BEGIN Data records

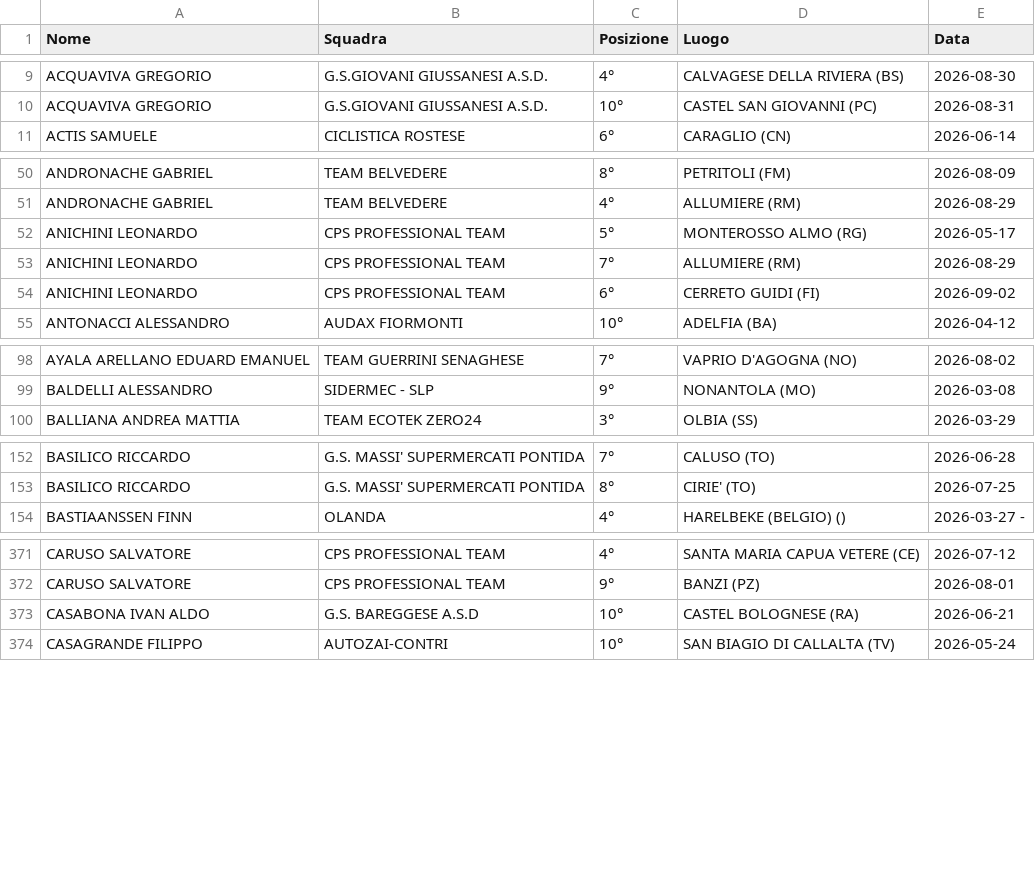
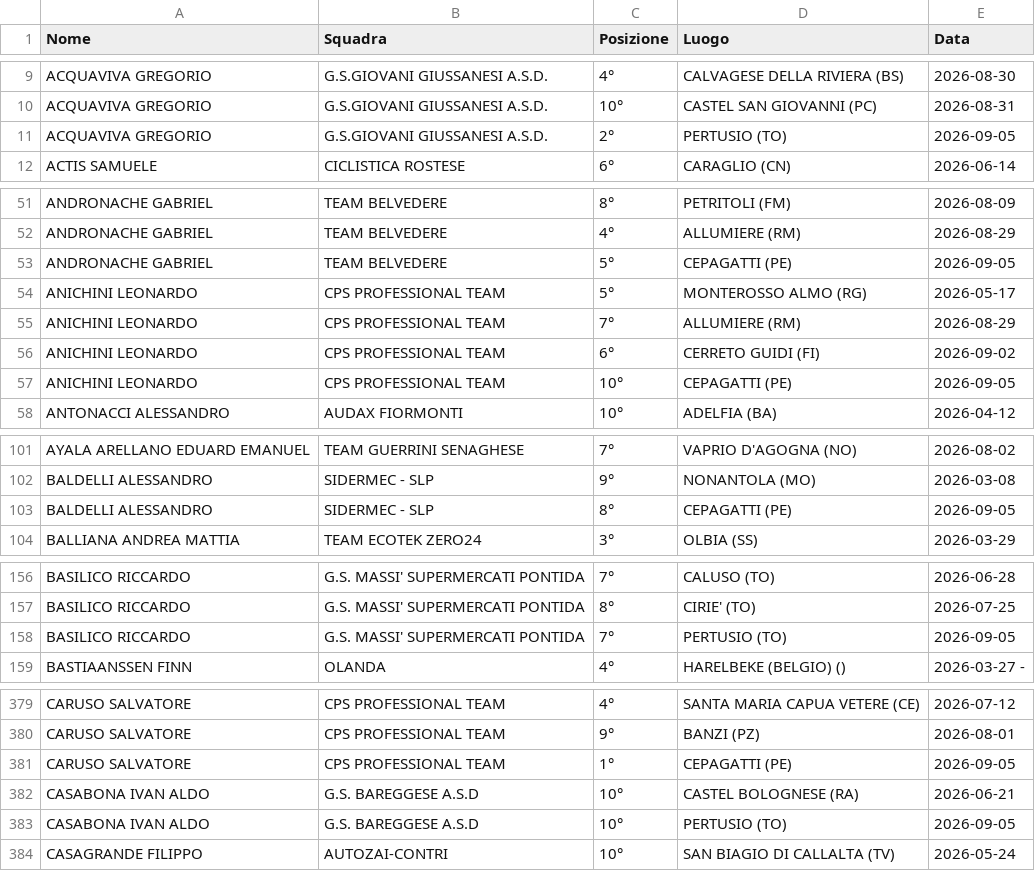
Before and after one commit to tommivincenzi-lab/fci-data-scraper, a CSV file: risultati_juniores.csv, drawn as a sheet; only a part is shown, gaps mark what is left out; the diff covers the shown part only; the diff names each change by its address in the sheet, - before the commit and + after, or states it on an @@ line.

```diff
--- a/risultati_juniores.csv
+++ b/risultati_juniores.csv
+row 11: ACQUAVIVA GREGORIO | G.S.GIOVANI GIUSSANESI A.S.D. | 2° | PERTUSIO (TO) | 2026-09-05
+row 53: ANDRONACHE GABRIEL | TEAM BELVEDERE | 5° | CEPAGATTI (PE) | 2026-09-05
+row 57: ANICHINI LEONARDO | CPS PROFESSIONAL TEAM | 10° | CEPAGATTI (PE) | 2026-09-05
+row 103: BALDELLI ALESSANDRO | SIDERMEC - SLP | 8° | CEPAGATTI (PE) | 2026-09-05
+row 158: BASILICO RICCARDO | G.S. MASSI' SUPERMERCATI PONTIDA | 7° | PERTUSIO (TO) | 2026-09-05
+row 381: CARUSO SALVATORE | CPS PROFESSIONAL TEAM | 1° | CEPAGATTI (PE) | 2026-09-05
+row 383: CASABONA IVAN ALDO | G.S. BAREGGESE A.S.D | 10° | PERTUSIO (TO) | 2026-09-05
```
Also changed, not shown: 13 added rows and 16 moved rows elsewhere in this file.
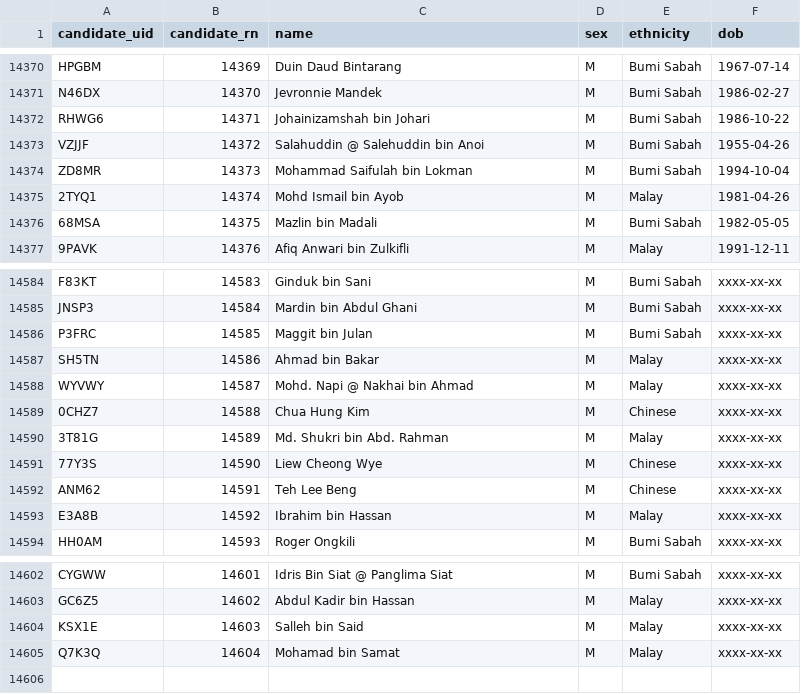
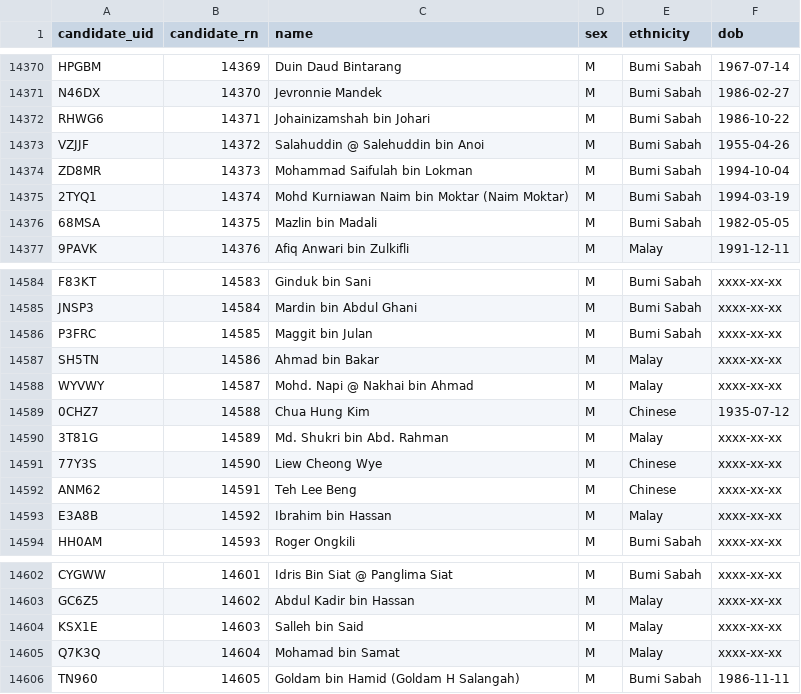
Before and after one commit to Thevesh/paper-meco-results, a CSV file: data/lookup_candidate.csv, drawn as a sheet; only a part is shown, gaps mark what is left out.

```diff
--- a/data/lookup_candidate.csv
+++ b/data/lookup_candidate.csv
@@ -14374,3 +14374,3 @@ VZJJF,14372,Salahuddin @ Salehuddin bin Anoi,M,Bumi Sabah,1955-04-26
 ZD8MR,14373,Mohammad Saifulah bin Lokman,M,Bumi Sabah,1994-10-04
-2TYQ1,14374,Mohd Ismail bin Ayob,M,Malay,1981-04-26
+2TYQ1,14374,Mohd Kurniawan Naim bin Moktar (Naim Moktar),M,Bumi Sabah,1994-03-19
 68MSA,14375,Mazlin bin Madali,M,Bumi Sabah,1982-05-05
@@ -14588,3 +14588,3 @@ SH5TN,14586,Ahmad bin Bakar,M,Malay,xxxx-xx-xx
 WYVWY,14587,Mohd. Napi @ Nakhai bin Ahmad,M,Malay,xxxx-xx-xx
-0CHZ7,14588,Chua Hung Kim,M,Chinese,xxxx-xx-xx
+0CHZ7,14588,Chua Hung Kim,M,Chinese,1935-07-12
 3T81G,14589,Md. Shukri bin Abd. Rahman,M,Malay,xxxx-xx-xx
@@ -14605 +14605,2 @@ KSX1E,14603,Salleh bin Said,M,Malay,xxxx-xx-xx
 Q7K3Q,14604,Mohamad bin Samat,M,Malay,xxxx-xx-xx
+TN960,14605,Goldam bin Hamid (Goldam H Salangah),M,Bumi Sabah,1986-11-11
```
Also changed, not shown: data/raw_stats.csv, data/sfc/byelection_ballots.csv, 11 other files.
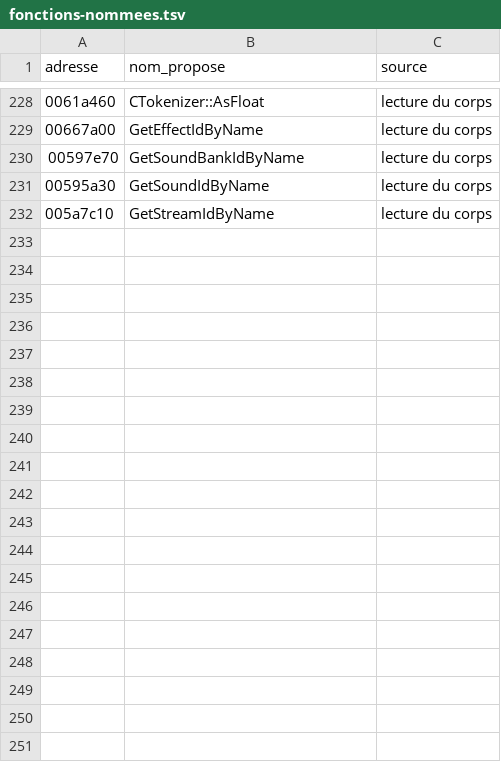
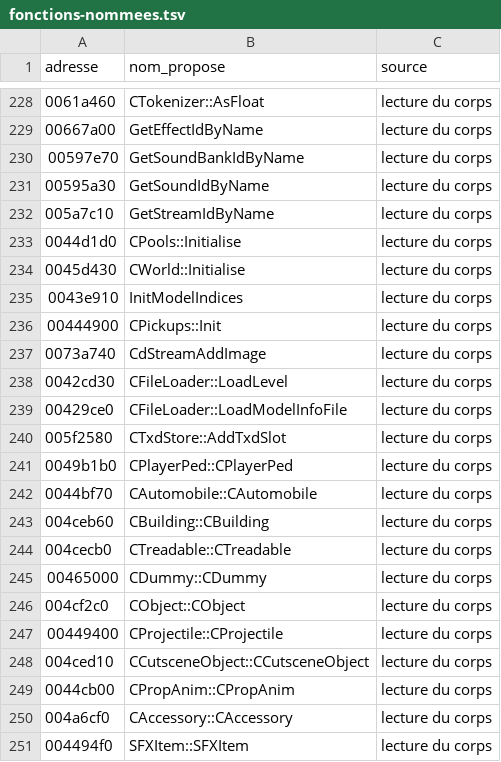
Before and after one commit to LiquidSnake0/bully-re, a TSV file: docs/fonctions-nommees.tsv, drawn as a sheet; only a part is shown, gaps mark what is left out; the diff covers the shown part only; the diff names each change by its address in the sheet, - before the commit and + after, or states it on an @@ line.

Commit message:
CPools : les 28 pools avec leurs classes ; CWorld::Initialise

```diff
--- a/docs/fonctions-nommees.tsv
+++ b/docs/fonctions-nommees.tsv
+row 233: 0044d1d0 | CPools::Initialise | lecture du corps
+row 234: 0045d430 | CWorld::Initialise | lecture du corps
+row 235: 0043e910 | InitModelIndices | lecture du corps
+row 236: 00444900 | CPickups::Init | lecture du corps
+row 237: 0073a740 | CdStreamAddImage | lecture du corps
+row 238: 0042cd30 | CFileLoader::LoadLevel | lecture du corps
+row 239: 00429ce0 | CFileLoader::LoadModelInfoFile | lecture du corps
+row 240: 005f2580 | CTxdStore::AddTxdSlot | lecture du corps
+row 241: 0049b1b0 | CPlayerPed::CPlayerPed | lecture du corps
+row 242: 0044bf70 | CAutomobile::CAutomobile | lecture du corps
+row 243: 004ceb60 | CBuilding::CBuilding | lecture du corps
+row 244: 004cecb0 | CTreadable::CTreadable | lecture du corps
+row 245: 00465000 | CDummy::CDummy | lecture du corps
+row 246: 004cf2c0 | CObject::CObject | lecture du corps
+row 247: 00449400 | CProjectile::CProjectile | lecture du corps
+row 248: 004ced10 | CCutsceneObject::CCutsceneObject | lecture du corps
+row 249: 0044cb00 | CPropAnim::CPropAnim | lecture du corps
+row 250: 004a6cf0 | CAccessory::CAccessory | lecture du corps
+row 251: 004494f0 | SFXItem::SFXItem | lecture du corps
```
Also changed, not shown: 10 added rows elsewhere in this file, 6 other files.
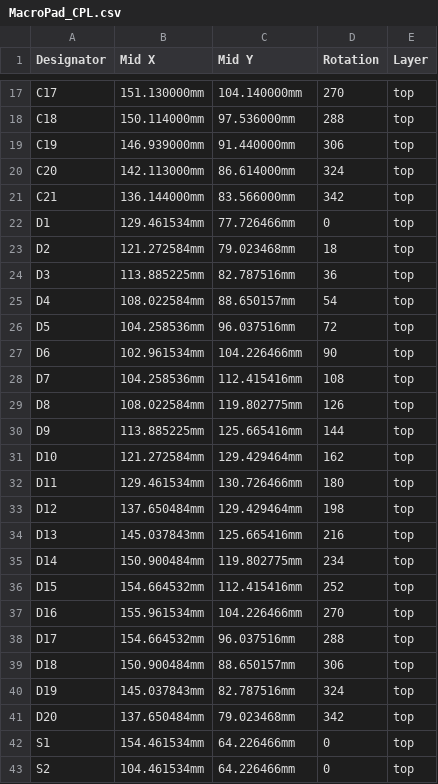
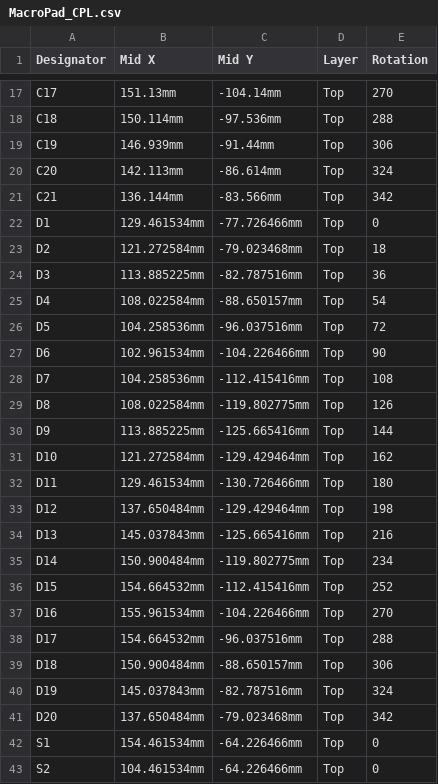
Before and after one commit to yhh-l/Hapticpad, a CSV file: Manufacturing/JLCPCB/MacroPad_CPL.csv, drawn as a sheet; only a part is shown, gaps mark what is left out; removed rows and columns are numbered as before the commit, all else as after; the diff covers the shown part only; the diff names each change by its address in the sheet, - before the commit and + after, or states it on an @@ line.

```diff
--- a/Manufacturing/JLCPCB/MacroPad_CPL.csv
+++ b/Manufacturing/JLCPCB/MacroPad_CPL.csv
+column D (Layer), rows 17-43: all Top
-column E (Layer), rows 17-43: all top
-B17 (Mid X): 151.130000mm
+B17 (Mid X): 151.13mm
-C17 (Mid Y): 104.140000mm
+C17 (Mid Y): -104.14mm
-B18 (Mid X): 150.114000mm
+B18 (Mid X): 150.114mm
-C18 (Mid Y): 97.536000mm
+C18 (Mid Y): -97.536mm
-B19 (Mid X): 146.939000mm
+B19 (Mid X): 146.939mm
-C19 (Mid Y): 91.440000mm
+C19 (Mid Y): -91.44mm
-B20 (Mid X): 142.113000mm
+B20 (Mid X): 142.113mm
-C20 (Mid Y): 86.614000mm
+C20 (Mid Y): -86.614mm
-B21 (Mid X): 136.144000mm
+B21 (Mid X): 136.144mm
-C21 (Mid Y): 83.566000mm
+C21 (Mid Y): -83.566mm
-C22 (Mid Y): 77.726466mm
+C22 (Mid Y): -77.726466mm
-C23 (Mid Y): 79.023468mm
+C23 (Mid Y): -79.023468mm
-C24 (Mid Y): 82.787516mm
+C24 (Mid Y): -82.787516mm
-C25 (Mid Y): 88.650157mm
+C25 (Mid Y): -88.650157mm
-C26 (Mid Y): 96.037516mm
+C26 (Mid Y): -96.037516mm
-C27 (Mid Y): 104.226466mm
+C27 (Mid Y): -104.226466mm
-C28 (Mid Y): 112.415416mm
+C28 (Mid Y): -112.415416mm
-C29 (Mid Y): 119.802775mm
+C29 (Mid Y): -119.802775mm
-C30 (Mid Y): 125.665416mm
+C30 (Mid Y): -125.665416mm
-C31 (Mid Y): 129.429464mm
+C31 (Mid Y): -129.429464mm
-C32 (Mid Y): 130.726466mm
+C32 (Mid Y): -130.726466mm
-C33 (Mid Y): 129.429464mm
+C33 (Mid Y): -129.429464mm
-C34 (Mid Y): 125.665416mm
+C34 (Mid Y): -125.665416mm
-C35 (Mid Y): 119.802775mm
+C35 (Mid Y): -119.802775mm
-C36 (Mid Y): 112.415416mm
+C36 (Mid Y): -112.415416mm
-C37 (Mid Y): 104.226466mm
+C37 (Mid Y): -104.226466mm
-C38 (Mid Y): 96.037516mm
+C38 (Mid Y): -96.037516mm
-C39 (Mid Y): 88.650157mm
+C39 (Mid Y): -88.650157mm
-C40 (Mid Y): 82.787516mm
+C40 (Mid Y): -82.787516mm
-C41 (Mid Y): 79.023468mm
+C41 (Mid Y): -79.023468mm
-C42:C43 (Mid Y): 64.226466mm
+C42:C43 (Mid Y): -64.226466mm
```
Also changed, not shown: 30 edited cells elsewhere in this file, Manufacturing/JLCPCB/MacroPad_BOM.csv, 3 other files.
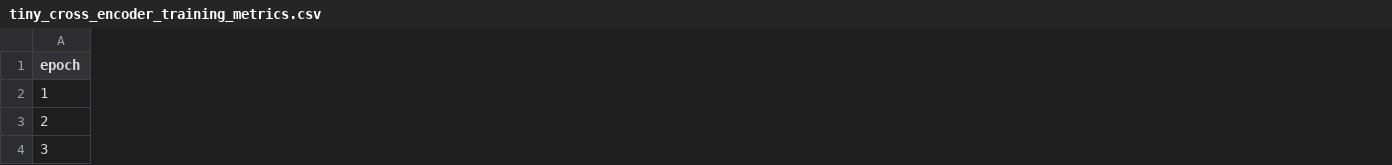
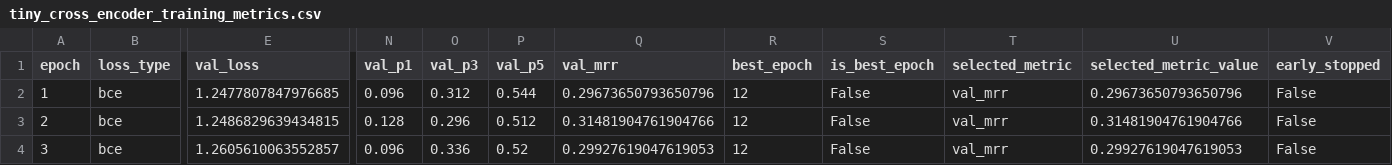
Before and after one commit to garrylee4mailbox-arch/RAG_Medical_Reranker, a CSV file: results_hard/tiny_cross_encoder_training_metrics.csv, drawn as a sheet; only a part is shown, gaps mark what is left out; the diff covers the shown part only; the diff names each change by its address in the sheet, - before the commit and + after, or states it on an @@ line.

```diff
--- a/results_hard/tiny_cross_encoder_training_metrics.csv
+++ b/results_hard/tiny_cross_encoder_training_metrics.csv
+column B (loss_type), rows 2-4: all bce
+column E (val_loss), rows 2-4: 1.2477807847976685 | 1.2486829639434815 | 1.2605610063552857
+column N (val_p1), rows 2-4: 0.096 | 0.128 | 0.096
+column O (val_p3), rows 2-4: 0.312 | 0.296 | 0.336
+column P (val_p5), rows 2-4: 0.544 | 0.512 | 0.52
+column Q (val_mrr), rows 2-4: 0.29673650793650796 | 0.31481904761904766 | 0.29927619047619053
+column R (best_epoch), rows 2-4: all 12
+column S (is_best_epoch), rows 2-4: all False
+column T (selected_metric), rows 2-4: all val_mrr
+column U (selected_metric_value), rows 2-4: 0.29673650793650796 | 0.31481904761904766 | 0.29927619047619053
+column V (early_stopped), rows 2-4: all False
```
Also changed, not shown: 1 added column and 117 edited cells elsewhere in this file, results_hard/bge_scores.csv, 4 other files.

END Data records

The word "PERTUSIO" appears in how many lines of the data? Answer with only the number.

### Answer space
3